● Task objective:
Print the records exactly as they are written.

[[ Information open ]]

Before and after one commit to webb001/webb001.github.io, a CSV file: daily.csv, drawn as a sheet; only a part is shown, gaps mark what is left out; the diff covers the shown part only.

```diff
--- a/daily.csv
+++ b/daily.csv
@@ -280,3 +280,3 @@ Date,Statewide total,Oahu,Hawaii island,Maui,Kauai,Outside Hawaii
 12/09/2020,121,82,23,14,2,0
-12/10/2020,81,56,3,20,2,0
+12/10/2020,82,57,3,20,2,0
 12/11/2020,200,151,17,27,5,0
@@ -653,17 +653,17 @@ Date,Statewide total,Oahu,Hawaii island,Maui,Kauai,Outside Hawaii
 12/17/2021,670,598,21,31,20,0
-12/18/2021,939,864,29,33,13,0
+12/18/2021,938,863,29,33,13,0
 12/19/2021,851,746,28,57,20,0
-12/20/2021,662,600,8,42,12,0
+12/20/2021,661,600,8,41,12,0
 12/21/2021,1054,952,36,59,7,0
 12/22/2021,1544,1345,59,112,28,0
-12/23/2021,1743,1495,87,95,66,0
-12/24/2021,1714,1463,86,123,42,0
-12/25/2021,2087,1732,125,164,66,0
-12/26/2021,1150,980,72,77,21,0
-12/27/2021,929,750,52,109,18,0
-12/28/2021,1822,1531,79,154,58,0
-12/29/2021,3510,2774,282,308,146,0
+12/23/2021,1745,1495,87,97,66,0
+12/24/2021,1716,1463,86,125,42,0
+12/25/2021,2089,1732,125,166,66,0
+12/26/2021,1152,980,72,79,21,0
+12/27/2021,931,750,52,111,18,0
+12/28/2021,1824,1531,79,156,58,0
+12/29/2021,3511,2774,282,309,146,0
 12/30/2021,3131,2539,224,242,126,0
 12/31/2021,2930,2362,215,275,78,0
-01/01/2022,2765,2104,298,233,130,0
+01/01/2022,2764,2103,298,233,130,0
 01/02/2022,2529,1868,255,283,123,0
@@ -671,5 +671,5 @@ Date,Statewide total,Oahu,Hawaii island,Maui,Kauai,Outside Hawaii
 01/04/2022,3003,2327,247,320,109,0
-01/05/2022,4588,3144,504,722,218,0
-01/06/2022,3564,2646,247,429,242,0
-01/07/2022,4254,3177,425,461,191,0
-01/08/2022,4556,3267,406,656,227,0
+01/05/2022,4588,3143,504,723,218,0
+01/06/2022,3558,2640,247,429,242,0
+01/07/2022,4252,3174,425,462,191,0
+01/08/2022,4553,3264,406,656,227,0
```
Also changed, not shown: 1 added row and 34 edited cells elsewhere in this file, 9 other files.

[[ Information closed ]]

● Task output:
Before and after one commit to webb001/webb001.github.io, a CSV file: daily.csv, drawn as a sheet; only a part is shown, gaps mark what is left out; the diff covers the shown part only.

```diff
--- a/daily.csv
+++ b/daily.csv
@@ -280,3 +280,3 @@ Date,Statewide total,Oahu,Hawaii island,Maui,Kauai,Outside Hawaii
 12/09/2020,121,82,23,14,2,0
-12/10/2020,81,56,3,20,2,0
+12/10/2020,82,57,3,20,2,0
 12/11/2020,200,151,17,27,5,0
@@ -653,17 +653,17 @@ Date,Statewide total,Oahu,Hawaii island,Maui,Kauai,Outside Hawaii
 12/17/2021,670,598,21,31,20,0
-12/18/2021,939,864,29,33,13,0
+12/18/2021,938,863,29,33,13,0
 12/19/2021,851,746,28,57,20,0
-12/20/2021,662,600,8,42,12,0
+12/20/2021,661,600,8,41,12,0
 12/21/2021,1054,952,36,59,7,0
 12/22/2021,1544,1345,59,112,28,0
-12/23/2021,1743,1495,87,95,66,0
-12/24/2021,1714,1463,86,123,42,0
-12/25/2021,2087,1732,125,164,66,0
-12/26/2021,1150,980,72,77,21,0
-12/27/2021,929,750,52,109,18,0
-12/28/2021,1822,1531,79,154,58,0
-12/29/2021,3510,2774,282,308,146,0
+12/23/2021,1745,1495,87,97,66,0
+12/24/2021,1716,1463,86,125,42,0
+12/25/2021,2089,1732,125,166,66,0
+12/26/2021,1152,980,72,79,21,0
+12/27/2021,931,750,52,111,18,0
+12/28/2021,1824,1531,79,156,58,0
+12/29/2021,3511,2774,282,309,146,0
 12/30/2021,3131,2539,224,242,126,0
 12/31/2021,2930,2362,215,275,78,0
-01/01/2022,2765,2104,298,233,130,0
+01/01/2022,2764,2103,298,233,130,0
 01/02/2022,2529,1868,255,283,123,0
@@ -671,5 +671,5 @@ Date,Statewide total,Oahu,Hawaii island,Maui,Kauai,Outside Hawaii
 01/04/2022,3003,2327,247,320,109,0
-01/05/2022,4588,3144,504,722,218,0
-01/06/2022,3564,2646,247,429,242,0
-01/07/2022,4254,3177,425,461,191,0
-01/08/2022,4556,3267,406,656,227,0
+01/05/2022,4588,3143,504,723,218,0
+01/06/2022,3558,2640,247,429,242,0
+01/07/2022,4252,3174,425,462,191,0
+01/08/2022,4553,3264,406,656,227,0
```
Also changed, not shown: 1 added row and 34 edited cells elsewhere in this file, 9 other files.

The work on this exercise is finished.